SRINAGAR: When police constable Suhail Ahmad Ahangar fell to a militant’s bullets in Srinagar on Friday, it marked the second time in two generations that Kashmir’s insurgency had left his family scarred.
Suhail was born an orphan five months after his father Mushtaq Ahmad Ahangar disappeared in end-1989, at the inception of militancy, never to be seen again.
Mushtaq, then about 30, left behind the unborn Suhail and his elder sister, a couple of years his senior.
On Friday Suhail, who was about 30 too, left behind sons Sahel and Suhaib, aged four years and 18 months.
The story of the family, settled in the Ashmuqam locality of Anantnag, is testimony to how the conflict in Kashmir is consuming generation after generation.
“The same tragedy has visited our family 30 years apart. We were devastated then; we are devastated now,” Mushtaq’s younger brother Javaid Ahmad told The Telegraph.
A relative who refused to be identified said Mushtaq, who worked at a private flour mill, had crossed over to Pakistan to receive arms training and fight for Kashmiri independence.
“We never learnt what happened to him. Some say he was killed on the border in 1990 but we never received his body,” he said.
Javaid said: “For years, we searched for him. Sometimes we would hear he was languishing at some place or the other and would rush there.”

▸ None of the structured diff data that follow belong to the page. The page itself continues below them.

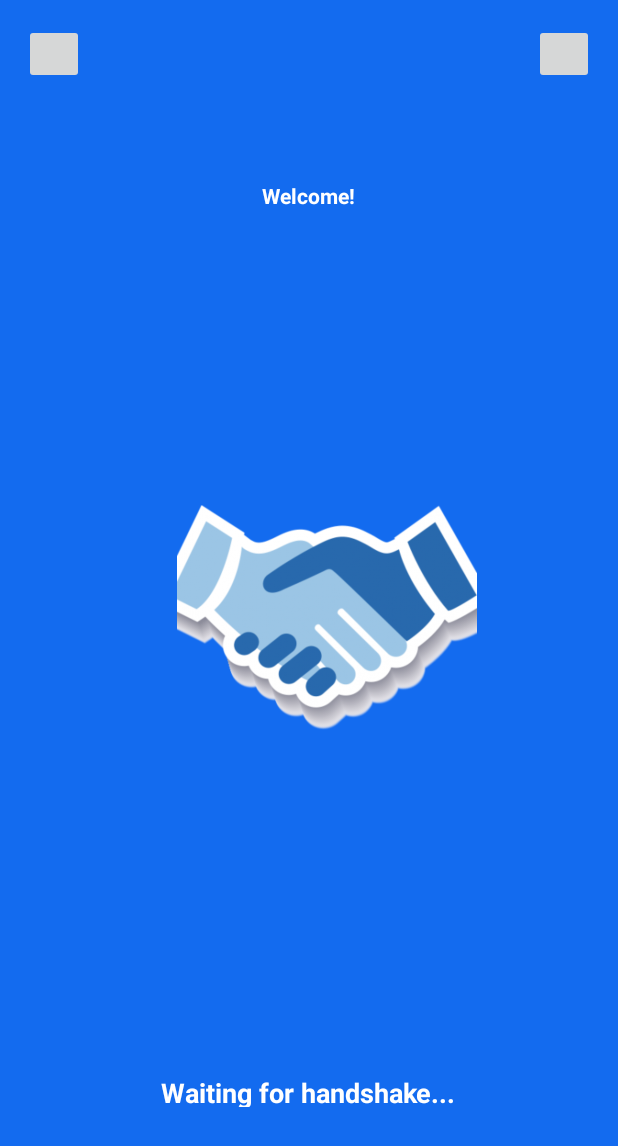
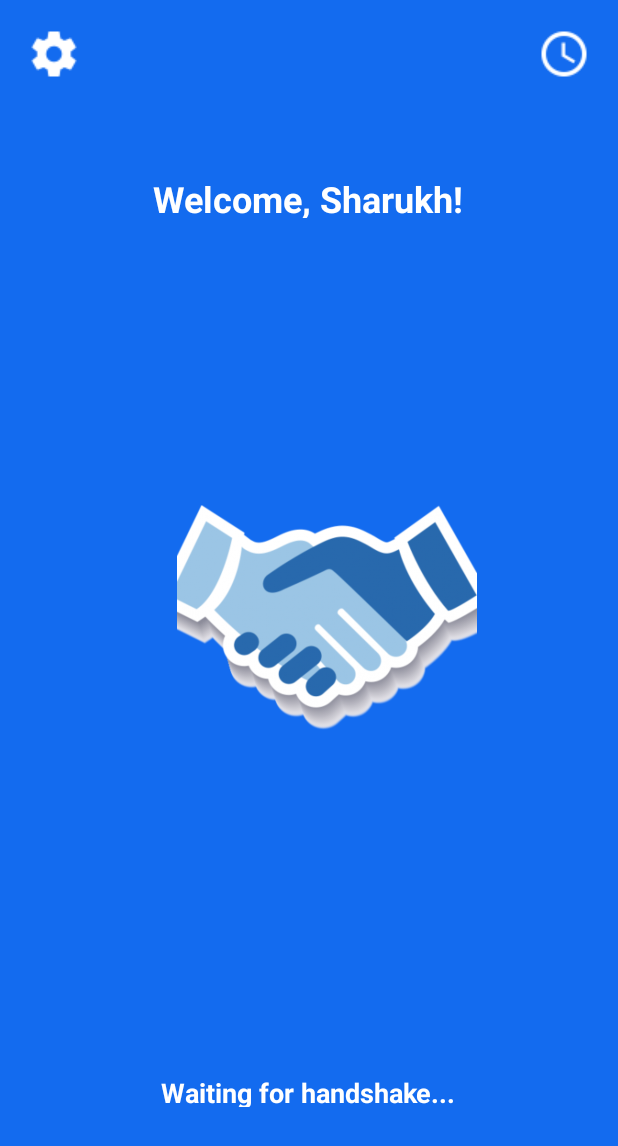
Before and after one commit to sharukhhasan/Handshake-Android, an Android app: the layout activity_main.xml on its own in the app's theme, with its tools: preview values and no code run, on a phone screen of 412 x 824 dp. Shown: the top 1146 px of the screen. Run offline under Robolectric (Android 15) with nearby library versions, the phone set to English and light mode, and no system bars.

Commit message:
fixed views

```diff
--- a/app/src/main/java/com/sharukhhasan/handshake/activities/LoginActivity.java
+++ b/app/src/main/java/com/sharukhhasan/handshake/activities/LoginActivity.java
@@ -81,6 +81,10 @@ public class LoginActivity extends AppCompatActivity {
 
                         });
 
+                Log.d(TAG, user.userFirstName);
+                Log.d(TAG, user.userEmail);
+                Log.d(TAG, user.userFacebookId);
+                Log.d(TAG, user.userFacebookLink);
                 Bundle parameters = new Bundle();
                 parameters.putString("fields", "id, firstName, lastName, email");
                 request.setParameters(parameters);
--- a/app/src/main/java/com/sharukhhasan/handshake/activities/MainActivity.java
+++ b/app/src/main/java/com/sharukhhasan/handshake/activities/MainActivity.java
@@ -59,8 +59,8 @@ public class MainActivity extends AppCompatActivity implements ShakeDetector.Lis
         waitingShakeTextView = (TextView) findViewById(R.id.waitingShakeTextView);
 
         welcomeTextView = (TextView) findViewById(R.id.welcomeTextView);
-        //String welcome = "Welcome, " + currentUser.userFirstName + "!";
-        //welcomeTextView.setText(welcome);
+        String welcome = "Welcome, " + currentUser.userFirstName + "!";
+        welcomeTextView.setText(welcome);
 
         SensorManager sensorManager = (SensorManager) getSystemService(SENSOR_SERVICE);
         ShakeDetector sd = new ShakeDetector(this);
--- a/app/src/main/res/layout/activity_main.xml
+++ b/app/src/main/res/layout/activity_main.xml
@@ -19,25 +19,28 @@
         android:gravity="center"
         android:textColor="#ffffff"
         android:textStyle="bold"
-        android:text="Welcome!" />
+        android:text="Welcome, Sharukh!"
+        android:textSize="24dp" />
 
     <ImageButton
         android:layout_width="40dp"
         android:layout_height="40dp"
         android:id="@+id/settingsButton"
-        android:src="@drawable/settings"
+        android:src="@drawable/settings_med"
         android:layout_alignParentTop="true"
         android:layout_alignParentLeft="true"
-        android:layout_alignParentStart="true" />
+        android:layout_alignParentStart="true"
+        android:background="#136BEF" />
 
     <ImageButton
         android:layout_width="40dp"
         android:layout_height="40dp"
         android:id="@+id/pastShakesButton"
-        android:src="@drawable/settings"
+        android:src="@drawable/pastshakes_med"
         android:layout_alignParentTop="true"
         android:layout_alignParentRight="true"
-        android:layout_alignParentEnd="true" />
+        android:layout_alignParentEnd="true"
+        android:background="#136BEF" />
 
     <ImageView
         android:layout_width="240dp"
--- /dev/null
+++ b/app/src/main/res/layout/settings_list_row.xml
@@ -0,0 +1,6 @@
+<?xml version="1.0" encoding="utf-8"?>
+<LinearLayout xmlns:android="http://schemas.android.com/apk/res/android"
+    android:orientation="vertical" android:layout_width="match_parent"
+    android:layout_height="match_parent">
+
+</LinearLayout>
```
Also changed, not shown: app/src/main/res/drawable/pastshakes_med.png (added), app/src/main/res/drawable/settings_med.png (added), app/src/main/res/drawable/settings_small.png (added), app/src/main/res/layout/shakes_list_row.xml (renamed from app/src/main/res/layout/list_row.xml).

He added: “There’s no jail (in the country) we did not visit — we even went to a jail in Tamil Nadu to find him. We could not offer a janaza (last rites) for him because we never got to know what had happened to him.”
Javaid said the family gradually came to believe that Mushtaq had died a few months after his disappearance.
“It’s tragic that father and son (appear to have) lost their lives at around the same age; and Suhail then was (virtually) orphaned at around the same age as his children now,” he said.
Suhail’s mother lost her husband in her twenties — about the same age that the policeman’s widow is now.
Suhail and his colleague, selection grade constable Mohammad Yousuf from Kupwara, were killed in a six-second attack at Barzulla, Srinagar.
Images of the attack show a lone militant, hiding his assault rifle under his pheran, spraying bullets at the two policemen. Both died in hospital.
Former chief minister Mehbooba Mufti visited Suhail’s home in Anantnag and said the deaths had underscored the need for India and Pakistan to talk and prevent violence.
“The BJP government should start talks so that bloodshed stops. Our graveyards are full of (slain) men,” she said.
“Whether it is here, or with Pakistan, there should be talks. They repeatedly say Pakistan is behind the violence. At least, to end the violence, they can initiate talks.”
(The news report appeared in a major Kolkata newspaper, The Telegraph)